#### [Requirement]
The answer must be the full set of records, repeated exactly.

#### [Data provided]
++++++++++

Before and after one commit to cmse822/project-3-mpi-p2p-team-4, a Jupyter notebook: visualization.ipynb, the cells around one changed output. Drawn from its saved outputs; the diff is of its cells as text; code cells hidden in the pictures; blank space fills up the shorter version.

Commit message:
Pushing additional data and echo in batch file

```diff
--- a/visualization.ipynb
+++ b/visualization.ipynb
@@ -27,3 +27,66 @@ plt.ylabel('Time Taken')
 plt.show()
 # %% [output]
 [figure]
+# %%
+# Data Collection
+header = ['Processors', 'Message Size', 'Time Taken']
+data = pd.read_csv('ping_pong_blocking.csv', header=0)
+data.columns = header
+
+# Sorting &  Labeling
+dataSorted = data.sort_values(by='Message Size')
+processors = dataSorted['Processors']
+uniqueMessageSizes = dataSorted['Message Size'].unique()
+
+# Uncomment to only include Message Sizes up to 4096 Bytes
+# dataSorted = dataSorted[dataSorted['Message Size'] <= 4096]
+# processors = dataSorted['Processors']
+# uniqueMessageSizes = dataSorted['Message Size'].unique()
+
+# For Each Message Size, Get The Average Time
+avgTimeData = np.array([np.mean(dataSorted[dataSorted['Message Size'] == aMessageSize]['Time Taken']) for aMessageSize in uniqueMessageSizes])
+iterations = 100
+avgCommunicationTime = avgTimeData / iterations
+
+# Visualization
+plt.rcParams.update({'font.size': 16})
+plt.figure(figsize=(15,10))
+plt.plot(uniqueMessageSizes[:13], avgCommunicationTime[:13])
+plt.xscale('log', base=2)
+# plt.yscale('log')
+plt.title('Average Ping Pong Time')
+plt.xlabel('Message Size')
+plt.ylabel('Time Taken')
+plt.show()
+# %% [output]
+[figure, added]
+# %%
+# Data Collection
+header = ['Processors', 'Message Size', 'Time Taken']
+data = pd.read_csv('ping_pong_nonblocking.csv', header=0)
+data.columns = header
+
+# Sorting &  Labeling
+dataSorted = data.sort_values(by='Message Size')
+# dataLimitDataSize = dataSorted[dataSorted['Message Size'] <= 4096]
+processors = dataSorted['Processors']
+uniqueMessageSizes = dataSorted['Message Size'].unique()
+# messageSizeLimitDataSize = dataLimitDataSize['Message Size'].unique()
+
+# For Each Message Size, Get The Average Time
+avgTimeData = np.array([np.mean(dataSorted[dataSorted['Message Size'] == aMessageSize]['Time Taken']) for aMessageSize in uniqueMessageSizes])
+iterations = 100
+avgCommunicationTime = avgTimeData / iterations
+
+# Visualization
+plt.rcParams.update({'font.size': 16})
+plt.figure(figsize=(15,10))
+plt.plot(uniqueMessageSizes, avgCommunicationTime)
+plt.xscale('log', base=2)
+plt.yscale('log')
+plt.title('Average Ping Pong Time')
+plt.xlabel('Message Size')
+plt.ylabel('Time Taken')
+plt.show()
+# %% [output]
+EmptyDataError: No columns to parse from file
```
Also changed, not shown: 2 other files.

++++++++++

#### [Response area]
Before and after one commit to cmse822/project-3-mpi-p2p-team-4, a Jupyter notebook: visualization.ipynb, the cells around one changed output. Drawn from its saved outputs; the diff is of its cells as text; code cells hidden in the pictures; blank space fills up the shorter version.

Commit message:
Pushing additional data and echo in batch file

```diff
--- a/visualization.ipynb
+++ b/visualization.ipynb
@@ -27,3 +27,66 @@ plt.ylabel('Time Taken')
 plt.show()
 # %% [output]
 [figure]
+# %%
+# Data Collection
+header = ['Processors', 'Message Size', 'Time Taken']
+data = pd.read_csv('ping_pong_blocking.csv', header=0)
+data.columns = header
+
+# Sorting &  Labeling
+dataSorted = data.sort_values(by='Message Size')
+processors = dataSorted['Processors']
+uniqueMessageSizes = dataSorted['Message Size'].unique()
+
+# Uncomment to only include Message Sizes up to 4096 Bytes
+# dataSorted = dataSorted[dataSorted['Message Size'] <= 4096]
+# processors = dataSorted['Processors']
+# uniqueMessageSizes = dataSorted['Message Size'].unique()
+
+# For Each Message Size, Get The Average Time
+avgTimeData = np.array([np.mean(dataSorted[dataSorted['Message Size'] == aMessageSize]['Time Taken']) for aMessageSize in uniqueMessageSizes])
+iterations = 100
+avgCommunicationTime = avgTimeData / iterations
+
+# Visualization
+plt.rcParams.update({'font.size': 16})
+plt.figure(figsize=(15,10))
+plt.plot(uniqueMessageSizes[:13], avgCommunicationTime[:13])
+plt.xscale('log', base=2)
+# plt.yscale('log')
+plt.title('Average Ping Pong Time')
+plt.xlabel('Message Size')
+plt.ylabel('Time Taken')
+plt.show()
+# %% [output]
+[figure, added]
+# %%
+# Data Collection
+header = ['Processors', 'Message Size', 'Time Taken']
+data = pd.read_csv('ping_pong_nonblocking.csv', header=0)
+data.columns = header
+
+# Sorting &  Labeling
+dataSorted = data.sort_values(by='Message Size')
+# dataLimitDataSize = dataSorted[dataSorted['Message Size'] <= 4096]
+processors = dataSorted['Processors']
+uniqueMessageSizes = dataSorted['Message Size'].unique()
+# messageSizeLimitDataSize = dataLimitDataSize['Message Size'].unique()
+
+# For Each Message Size, Get The Average Time
+avgTimeData = np.array([np.mean(dataSorted[dataSorted['Message Size'] == aMessageSize]['Time Taken']) for aMessageSize in uniqueMessageSizes])
+iterations = 100
+avgCommunicationTime = avgTimeData / iterations
+
+# Visualization
+plt.rcParams.update({'font.size': 16})
+plt.figure(figsize=(15,10))
+plt.plot(uniqueMessageSizes, avgCommunicationTime)
+plt.xscale('log', base=2)
+plt.yscale('log')
+plt.title('Average Ping Pong Time')
+plt.xlabel('Message Size')
+plt.ylabel('Time Taken')
+plt.show()
+# %% [output]
+EmptyDataError: No columns to parse from file
```
Also changed, not shown: 2 other files.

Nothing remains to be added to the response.